**WORK ORDER**
What is needed is an exact copy of the records below, without the pictures.

**PROVIDED RECORDS**
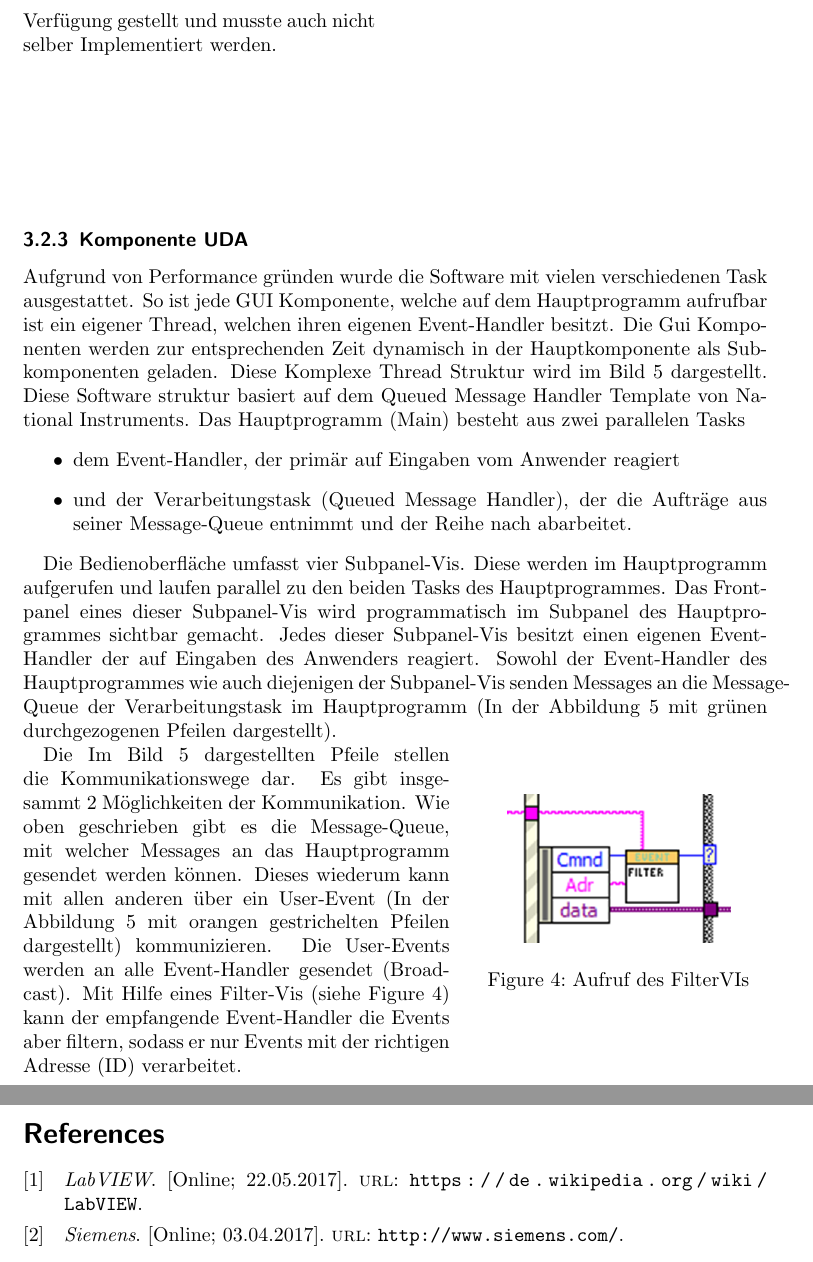
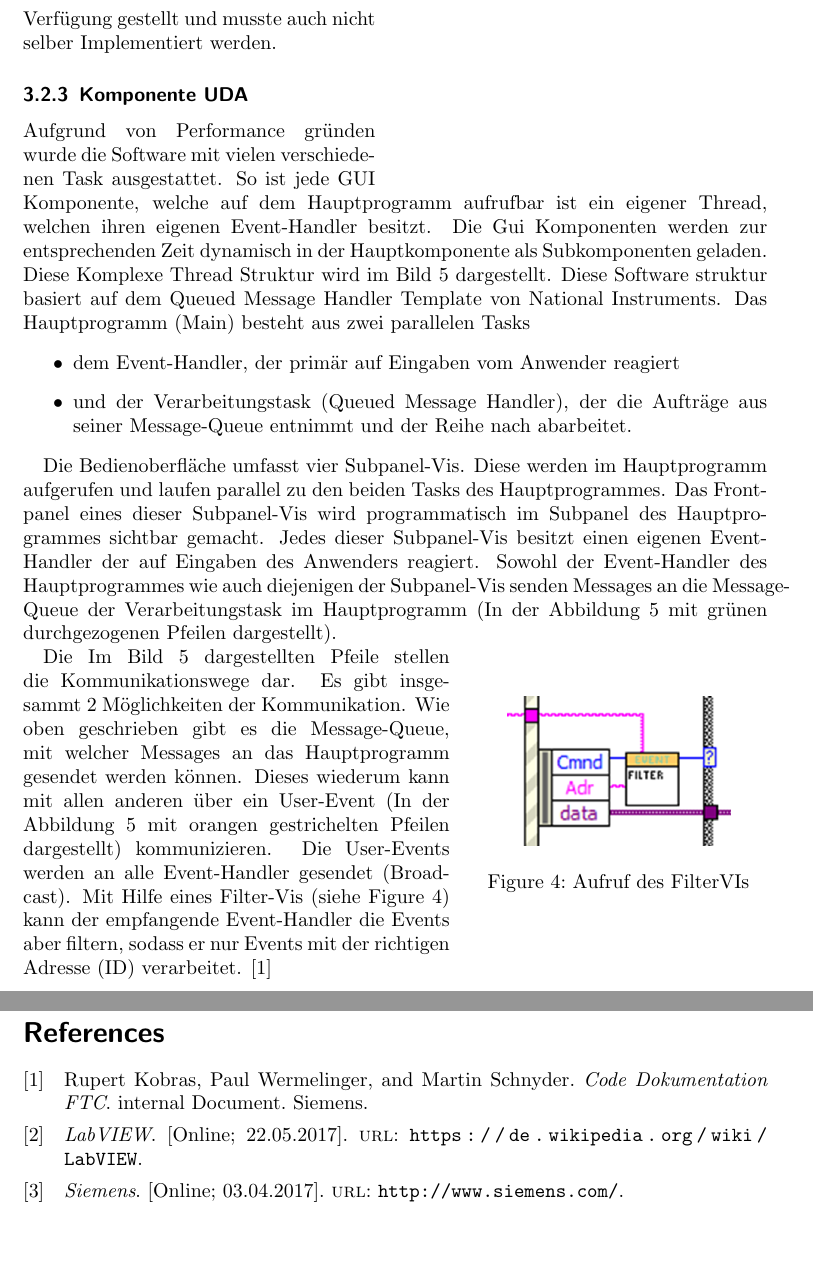
Before and after one commit to CryDeb/hslu_fs17_praxismodul, a LaTeX document (enddokumentation/enddoku.tex, which reads enddokumentation/sample.bib): two parts of pages 6 and 11 of 12 before the commit and two parts of pages 6 and 11 of 11 after it, joined at a grey line, cut so that both start at the same text. Compiled offline with pdfLaTeX.

Commit message:
awesome work

```diff
--- a/enddokumentation/enddoku.tex
+++ b/enddokumentation/enddoku.tex
@@ -105,12 +105,6 @@ Im Rahmen des Umzuges der Testabteilung, wurden die Brandräume neu gebaut. Wäh
 \subsubsection{Systemgrenzen}
 Da die Hardware Abstraktion komplett von der bestehenden Software übernommen werden kann, fällt diese aus dem Projekt heraus. Nur die UDA selber, soll als eigenständige Software entwickelt werden. Die Abgrenzung des Systemes kann in folgender Abbildung (Figure \ref{fig:SystemView}) nachvollzogen werden.
  Die Datenbank ist eine MySQL Datenbank, welche mithilfe des ODBC ANSII Treibers Angesprochen werden kann. Die Schnittstelle wird von \gls{LabVIEW} zur Verfügung gestellt und musste auch nicht selber Implementiert werden.
-\newline
-\newline
-\newline
-\newline
-\newline
-\newline
 \subsubsection{Komponente UDA}
 Aufgrund von Performance gründen wurde die Software mit vielen verschiedenen Task ausgestattet. So ist jede GUI Komponente, welche auf dem Hauptprogramm aufrufbar ist ein eigener Thread,  welchen ihren eigenen Event-Handler besitzt. Die Gui Komponenten werden zur entsprechenden Zeit dynamisch in der Hauptkomponente als Subkomponenten geladen. Diese Komplexe Thread Struktur wird im Bild \ref{fig:LaufzeitansichtUDA} dargestellt. Diese Software struktur basiert auf dem Queued Message Handler Template von National Instruments.
 Das Hauptprogramm (Main) besteht aus zwei parallelen Tasks
@@ -132,7 +126,7 @@ Jedes dieser Subpanel-Vis besitzt einen eigenen Event-Handler der auf Eingaben d
 		\label{fig:filterVI}
 	\end{center}
 \end{wrapfigure}
-Die Im Bild \ref{fig:LaufzeitansichtUDA} dargestellten Pfeile stellen die Kommunikationswege dar. Es gibt insgesammt 2 Möglichkeiten der Kommunikation. Wie oben geschrieben gibt es die Message-Queue, mit welcher Messages an das Hauptprogramm gesendet werden können. Dieses wiederum kann mit allen anderen über ein User-Event (In der Abbildung \ref{fig:LaufzeitansichtUDA} mit orangen gestrichelten Pfeilen dargestellt) kommunizieren. Die User-Events werden an alle Event-Handler gesendet (Broadcast). Mit Hilfe eines Filter-Vis (siehe Figure \ref{fig:filterVI}) kann der empfangende Event-Handler die Events aber filtern, sodass er nur Events mit der richtigen Adresse (ID) verarbeitet.
+Die Im Bild \ref{fig:LaufzeitansichtUDA} dargestellten Pfeile stellen die Kommunikationswege dar. Es gibt insgesammt 2 Möglichkeiten der Kommunikation. Wie oben geschrieben gibt es die Message-Queue, mit welcher Messages an das Hauptprogramm gesendet werden können. Dieses wiederum kann mit allen anderen über ein User-Event (In der Abbildung \ref{fig:LaufzeitansichtUDA} mit orangen gestrichelten Pfeilen dargestellt) kommunizieren. Die User-Events werden an alle Event-Handler gesendet (Broadcast). Mit Hilfe eines Filter-Vis (siehe Figure \ref{fig:filterVI}) kann der empfangende Event-Handler die Events aber filtern, sodass er nur Events mit der richtigen Adresse (ID) verarbeitet.  \cite{tech:ftc}
 
 \begin{figure}[htbp]
 	\centering
--- a/enddokumentation/sample.bib
+++ b/enddokumentation/sample.bib
@@ -1,14 +1,20 @@
+@manual{tech:ftc,
+	author = "Rupert Kobras and Paul Wermelinger and Martin Schnyder",
+	title = "Code Dokumentation FTC",
+	organization = "Siemens",
+	note = "internal Document"
+}
+@online{website:labView,
+author = {},
+title = "LabVIEW",
+url = "https://de.wikipedia.org/wiki/LabVIEW",
+note = "[Online; 22.05.2017]",
+keywords = "LabVIEW"
+}
 @online{website:siemens,
-  author = {},
-  title = "Siemens",
-  url = "http://www.siemens.com/",
-  note = "[Online; 03.04.2017]",
-  keywords = "Siemens, Geschäftsfeld"
+	author = {},
+	title = "Siemens",
+	url = "http://www.siemens.com/",
+	note = "[Online; 03.04.2017]",
+	keywords = "Siemens, Geschäftsfeld"
 },
-@online{website:labView,
-  author = {},
-  title = "LabVIEW",
-  url = "https://de.wikipedia.org/wiki/LabVIEW",
-  note = "[Online; 22.05.2017]",
-  keywords = "LabVIEW"
-}
```
Also changed, not shown: enddokumentation/glossary/glossary.tex (+1 -27 lines), enddokumentation/enddoku.bbl, enddokumentation/enddoku.pdf, enddokumentation/enddoku.tex (4 more changed lines), 9 other files.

**ANSWER SPACE**
Before and after one commit to CryDeb/hslu_fs17_praxismodul, a LaTeX document (enddokumentation/enddoku.tex, which reads enddokumentation/sample.bib): two parts of pages 6 and 11 of 12 before the commit and two parts of pages 6 and 11 of 11 after it, joined at a grey line, cut so that both start at the same text. Compiled offline with pdfLaTeX.

Commit message:
awesome work

```diff
--- a/enddokumentation/enddoku.tex
+++ b/enddokumentation/enddoku.tex
@@ -105,12 +105,6 @@ Im Rahmen des Umzuges der Testabteilung, wurden die Brandräume neu gebaut. Wäh
 \subsubsection{Systemgrenzen}
 Da die Hardware Abstraktion komplett von der bestehenden Software übernommen werden kann, fällt diese aus dem Projekt heraus. Nur die UDA selber, soll als eigenständige Software entwickelt werden. Die Abgrenzung des Systemes kann in folgender Abbildung (Figure \ref{fig:SystemView}) nachvollzogen werden.
  Die Datenbank ist eine MySQL Datenbank, welche mithilfe des ODBC ANSII Treibers Angesprochen werden kann. Die Schnittstelle wird von \gls{LabVIEW} zur Verfügung gestellt und musste auch nicht selber Implementiert werden.
-\newline
-\newline
-\newline
-\newline
-\newline
-\newline
 \subsubsection{Komponente UDA}
 Aufgrund von Performance gründen wurde die Software mit vielen verschiedenen Task ausgestattet. So ist jede GUI Komponente, welche auf dem Hauptprogramm aufrufbar ist ein eigener Thread,  welchen ihren eigenen Event-Handler besitzt. Die Gui Komponenten werden zur entsprechenden Zeit dynamisch in der Hauptkomponente als Subkomponenten geladen. Diese Komplexe Thread Struktur wird im Bild \ref{fig:LaufzeitansichtUDA} dargestellt. Diese Software struktur basiert auf dem Queued Message Handler Template von National Instruments.
 Das Hauptprogramm (Main) besteht aus zwei parallelen Tasks
@@ -132,7 +126,7 @@ Jedes dieser Subpanel-Vis besitzt einen eigenen Event-Handler der auf Eingaben d
 		\label{fig:filterVI}
 	\end{center}
 \end{wrapfigure}
-Die Im Bild \ref{fig:LaufzeitansichtUDA} dargestellten Pfeile stellen die Kommunikationswege dar. Es gibt insgesammt 2 Möglichkeiten der Kommunikation. Wie oben geschrieben gibt es die Message-Queue, mit welcher Messages an das Hauptprogramm gesendet werden können. Dieses wiederum kann mit allen anderen über ein User-Event (In der Abbildung \ref{fig:LaufzeitansichtUDA} mit orangen gestrichelten Pfeilen dargestellt) kommunizieren. Die User-Events werden an alle Event-Handler gesendet (Broadcast). Mit Hilfe eines Filter-Vis (siehe Figure \ref{fig:filterVI}) kann der empfangende Event-Handler die Events aber filtern, sodass er nur Events mit der richtigen Adresse (ID) verarbeitet.
+Die Im Bild \ref{fig:LaufzeitansichtUDA} dargestellten Pfeile stellen die Kommunikationswege dar. Es gibt insgesammt 2 Möglichkeiten der Kommunikation. Wie oben geschrieben gibt es die Message-Queue, mit welcher Messages an das Hauptprogramm gesendet werden können. Dieses wiederum kann mit allen anderen über ein User-Event (In der Abbildung \ref{fig:LaufzeitansichtUDA} mit orangen gestrichelten Pfeilen dargestellt) kommunizieren. Die User-Events werden an alle Event-Handler gesendet (Broadcast). Mit Hilfe eines Filter-Vis (siehe Figure \ref{fig:filterVI}) kann der empfangende Event-Handler die Events aber filtern, sodass er nur Events mit der richtigen Adresse (ID) verarbeitet.  \cite{tech:ftc}
 
 \begin{figure}[htbp]
 	\centering
--- a/enddokumentation/sample.bib
+++ b/enddokumentation/sample.bib
@@ -1,14 +1,20 @@
+@manual{tech:ftc,
+	author = "Rupert Kobras and Paul Wermelinger and Martin Schnyder",
+	title = "Code Dokumentation FTC",
+	organization = "Siemens",
+	note = "internal Document"
+}
+@online{website:labView,
+author = {},
+title = "LabVIEW",
+url = "https://de.wikipedia.org/wiki/LabVIEW",
+note = "[Online; 22.05.2017]",
+keywords = "LabVIEW"
+}
 @online{website:siemens,
-  author = {},
-  title = "Siemens",
-  url = "http://www.siemens.com/",
-  note = "[Online; 03.04.2017]",
-  keywords = "Siemens, Geschäftsfeld"
+	author = {},
+	title = "Siemens",
+	url = "http://www.siemens.com/",
+	note = "[Online; 03.04.2017]",
+	keywords = "Siemens, Geschäftsfeld"
 },
-@online{website:labView,
-  author = {},
-  title = "LabVIEW",
-  url = "https://de.wikipedia.org/wiki/LabVIEW",
-  note = "[Online; 22.05.2017]",
-  keywords = "LabVIEW"
-}
```
Also changed, not shown: enddokumentation/glossary/glossary.tex (+1 -27 lines), enddokumentation/enddoku.bbl, enddokumentation/enddoku.pdf, enddokumentation/enddoku.tex (4 more changed lines), 9 other files.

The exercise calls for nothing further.